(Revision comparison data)
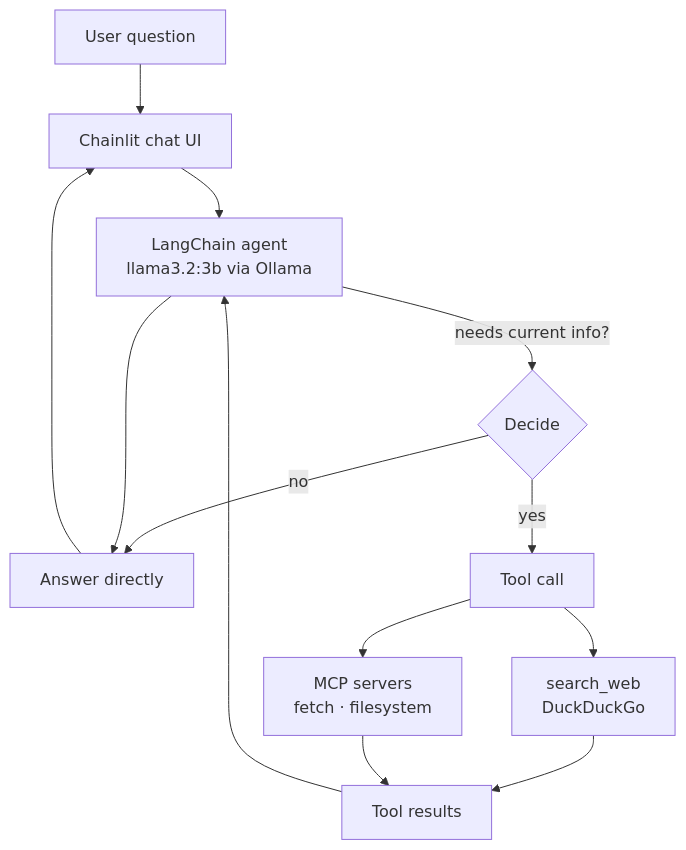
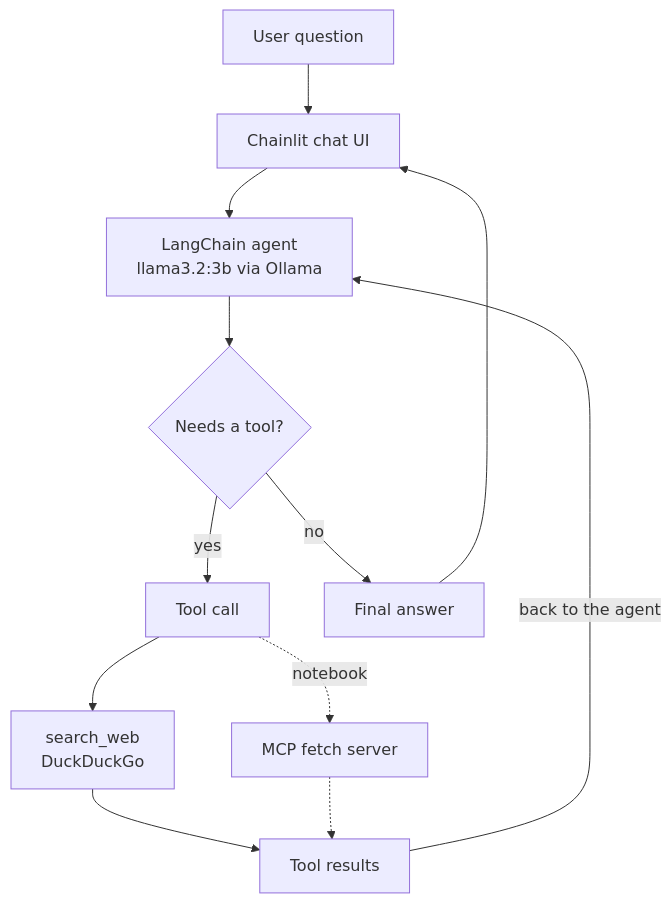
The diagram in README.md (sparveencmu/ask-the-web-agent), drawn with Mermaid before and after one commit. The commit also changed other lines of this file, not shown here.

Commit message:
Clarify what runs locally and fix architecture diagram

````diff
--- a/README.md
+++ b/README.md
@@ -9,15 +9,14 @@
 ```mermaid
 flowchart TD
     U[User question] --> UI[Chainlit chat UI]
     UI --> AG[LangChain agent<br/>llama3.2:3b via Ollama]
-    AG -->|needs current info?| D{Decide}
-    D -->|no| ANS[Answer directly]
+    AG --> D{Needs a tool?}
     D -->|yes| TC[Tool call]
     TC --> WS[search_web<br/>DuckDuckGo]
-    TC --> MCP[MCP servers<br/>fetch · filesystem]
+    TC -.->|notebook| MCP[MCP fetch server]
     WS --> OBS[Tool results]
-    MCP --> OBS
-    OBS --> AG
-    AG --> ANS
+    MCP -.-> OBS
+    OBS -->|back to the agent| AG
+    D -->|no| ANS[Final answer]
     ANS --> UI
 ```
````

_Task goal_. Lines above with the word "agent" should be counted, and the reply is that count alone.

_Output of the task_. 3